And this, he noted, is a reality for many employed by the horse racing industry.
“Listening at what I heard today, you’d swear that there is nothing going on,” said Donna Skelly, the Ancaster-Dundas-Flamborough-Westdale Progressive Conservative candidate, who attended the Jan. 16 meeting. “There’s such a disconnect between the reality of the cancellation of this program, how it’s going to affect the residents and farmers in this community and what is being said, politically.”
While McMeekin and Snobelen spoke extensively about their work on the horse-racing portfolio, Hamilton Mayor Bob Bratina was invited to speak about the city’s work on the casino file.
“The issue for Hamilton right now is the future site of a casino,” noted Bratina.
Council has already voted in support of maintaining operations at Flamboro Downs in an attempt to ensure the success of the city’s agricultural sector, namely the horse racing industry.
However, should a casino be located elsewhere in the city, Bratina suggested the possibility of re-allocating the funds Hamilton receives from the OLG – roughly $4.5 million annually – to support horse racing at Flamboro Downs.
“…I think it’s fair to consider whether the city should apply some (or all) of those proceeds to sustain the horse racing industry,” noted the mayor, stressing the municipality’s strong rural and agricultural footprint – a $2 billion sector in Hamilton.

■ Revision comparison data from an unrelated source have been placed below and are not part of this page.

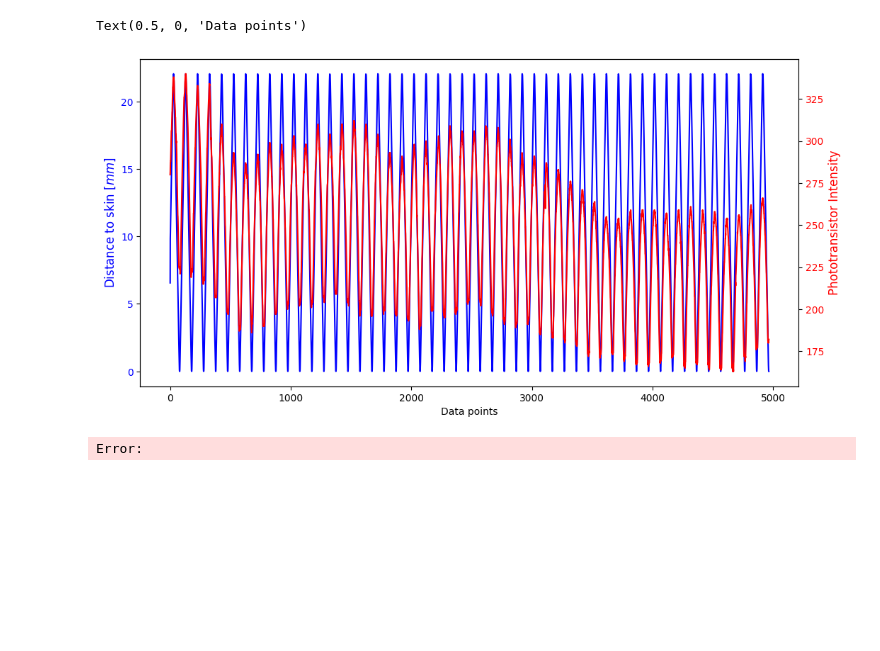
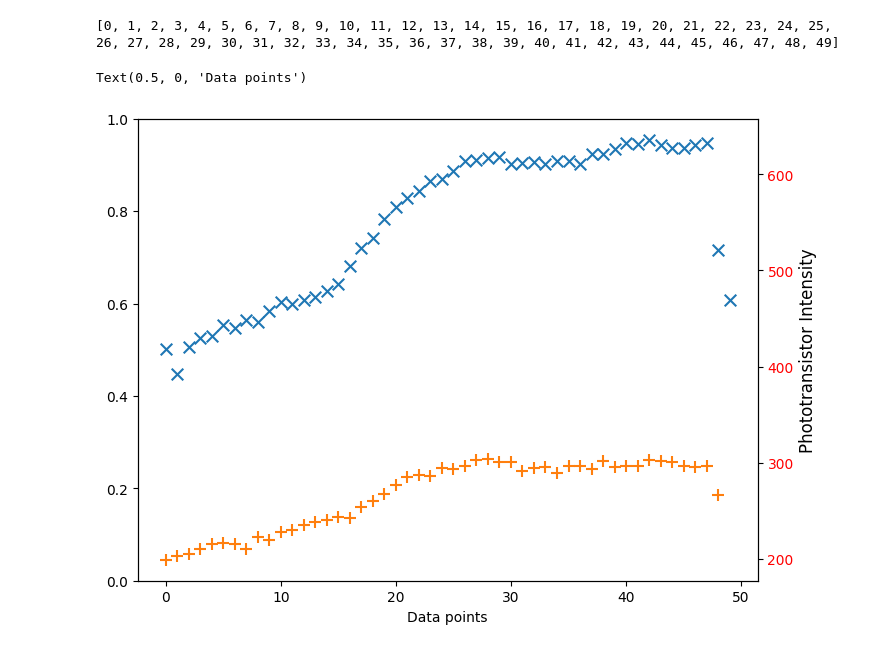
Before and after one commit to annnnna42/Arduino_KDC101_Control_and_Evaluation, a Jupyter notebook: merge/merge_plots.ipynb, the cells around one changed output. Cells and saved outputs as stored; diff of their text form; code cells hidden in the pictures; blank space fills up the shorter version.

Commit message:
Add plot for comparing with and without tape for PT

```diff
--- a/merge/merge_plots.ipynb
+++ b/merge/merge_plots.ipynb
@@ -33,22 +44,51 @@ print(serial_data)
+# %%
+# find local maxima and minima
+from scipy.signal import find_peaks
+import numpy as np
+
+def find_min_max_y(serial_data, stage_data):
+    y_max = []
+    y_min = []
+
+    max, _ = find_peaks(stage_data)
+    min, _ = find_peaks(-np.array(stage_data))
+
+    for i in range(len(max)):
+        y_max.append(serial_data[max[i]])
+
+    for i in range(len(min)):
+        y_min.append(serial_data[min[i]])
+
+    x_min = [i for i in range (len(y_min))]
+    x_max = [i for i in range (len(y_max))]
+
+    return x_min, x_max, y_min, y_max
+
+x_min, x_max, y_min, y_max = find_min_max_y(serial_data, stage_data)
+# %% [output]
+[0, 1, 2, 3, 4, 5, 6, 7, 8, 9, 10, 11, 12, 13, 14, 15, 16, 17, 18, 19, 20, 21, 22, 23, 24, 25, 26, 27, 28, 29, 30, 31, 32, 33, 34, 35, 36, 37, 38, 39, 40, 41, 42, 43, 44, 45, 46, 47, 48, 49]
 # %%
-x = [i for i in range (0, len(data))]
+# Plot with stage and sensor data
 
-fig, ax1 = plt.subplots(figsize=(12,6))
+x = [i for i in range (0, len(serial_data))]
 
-ax1.plot(x, stage_data, color="blue")
-ax1.set_ylabel(r"Distance to skin $[mm]$", fontsize=12, color="blue")
-for label in ax1.get_yticklabels():
-    label.set_color("blue")
+fig, ax1 = plt.subplots(figsize=(8,6))
+
+# ax1.plot([i for i in range (0, len(serial_data))], stage_data, color="blue")
+# ax1.set_ylabel(r"Distance to skin $[mm]$", fontsize=12, color="blue")
+# for label in ax1.get_yticklabels():
+#     label.set_color("blue")
 
 ax2 = ax1.twinx()
-ax2.plot(x, serial_data, color="red")
-ax2.set_ylabel(r"Phototransistor Intensity", fontsize=12, color="red")
+ax2.scatter(x_max, y_max, marker = 'x', zorder = 2, s=70)
+ax2.scatter(x_min, y_min, marker = '+', zorder = 2, s=70)
+#ax2.plot(x, serial_data, color="lightgrey", zorder =1)
+
+ax2.set_ylabel("Phototransistor Intensity", fontsize=12)
 for label in ax2.get_yticklabels():
     label.set_color("red")
 
-
 ax1.set_xlabel(r"Data points")
 # %% [output]
 Text(0.5, 0, 'Data points')
-[figure, old version]
+[figure, new version]
-Error:
```
Also changed, not shown: parts of 3 cells of this notebook, 11 other files.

“Could we look at transferring the horse racing portion of the property to some organization that could write a charitable receipt, for instance, take the property and then operate it beside but separate from the actual casino?” It’s a possibility, said Bratina, who has spoken with McMeekin about the city’s options. “We are not finished discussing that around the council table.”

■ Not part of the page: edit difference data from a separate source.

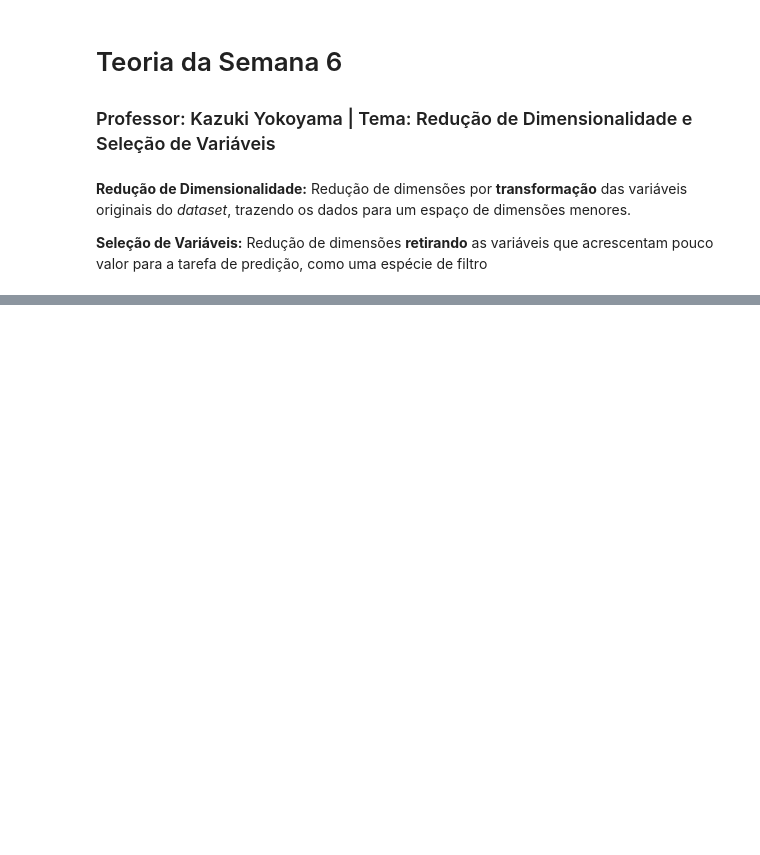
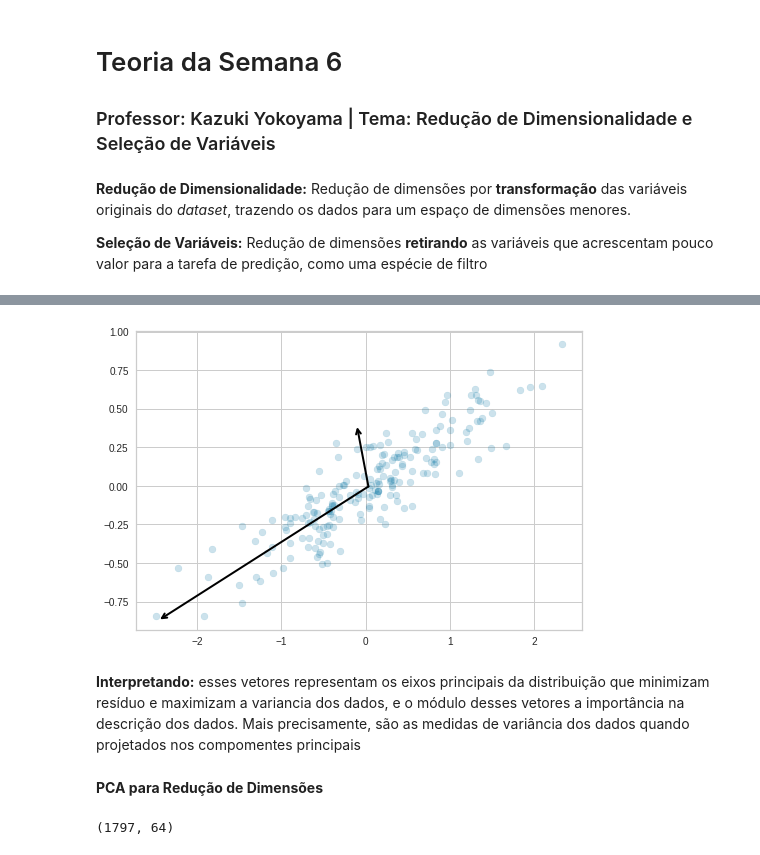
Before and after one commit to mikaelcordeiro/semanas, a Jupyter notebook: semana6/semana_6_teoria.ipynb, the cells around one changed output, grey strips where cells are left out. Cells and saved outputs as stored; diff of their text form; code cells hidden in the pictures; blank space fills up the shorter version.

Commit message:
redução de dimensionalidade com fit_transform

```diff
--- a/semana6/semana_6_teoria.ipynb
+++ b/semana6/semana_6_teoria.ipynb
@@ -26,0 +59,22 @@ Como técnica de redução de dimensões, vamos aprender o PCA. Sua idéia é cr
+# %%
+compomentes = pca.components_
+# %%
+var_exp = pca.explained_variance_
+# %%
+def vetor(v0, v1, ax=None):
+    ax = ax or plt.gca()
+    arrowprops=dict(arrowstyle='->',
+                    linewidth=2,
+                    shrinkA=0, shrinkB=0)
+    ax.annotate('', v1, v0, arrowprops=arrowprops)
+# %%
+plt.scatter(x[:, 0], x[:, 1], alpha=0.2)
+for length, vector in zip(var_exp, compomentes):
+    v = vector * 3 * np.sqrt(length)
+    vetor(pca.mean_, pca.mean_ + v)
+# %% [output]
+[figure, added]
+# %% [markdown]
+**Interpretando:** esses vetores representam os eixos principais da distribuição que minimizam resíduo e maximizam a variancia dos dados, e o módulo desses vetores a importância na descrição dos dados. Mais precisamente, são as medidas de variância dos dados quando projetados nos compomentes principais
+# %% [markdown]
+**PCA para Redução de Dimensões**
@@ -26,0 +85,4 @@ Como técnica de redução de dimensões, vamos aprender o PCA. Sua idéia é cr
+# %%
+digitos.data.shape  # é um dataset multidimensional
+# %% [output]
+(1797, 64)
```
Also changed, not shown: parts of 16 cells of this notebook.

However, the mayor’s proposal came as a surprise to Flamborough councillors Robert Pasuta (Ward 14) and Judi Partridge (Ward 15), who say this has yet to be mentioned at city hall.
“I, certainly as a councillor for the area, have not been privy to any discussions that the mayor has had with regards to this new-found funding model,” said Partridge. “It would have to be decided by council and, to my knowledge, it certainly has not been discussed with us as councillors.”
Pasuta recalls the mayor mentioning this at a recent committee meeting. “He has mentioned it before but it’s nothing that has been run by councillors; it’s nothing that has come from staff,” he said.
Should Bratina’s suggestion of re-allocating the municipality’s share of the slots revenues to bolster horse racing occur, the Ward 14 councillor said, “it wouldn’t keep horse racing going” – not in their “wildest dreams.”
Flamborough’s elected municipal officials remain unwavering in their support of Flamboro Downs.
“The casino must be located at Flamboro Downs so we have a casino, slots and racetrack operations,” said Partridge.
And while the decision of hosting a casino comes down to the municipality’s willingness, there are three other parties involved in the decision-making process.
“We are at the end of the table waiting for the scraps,” said Pasuta.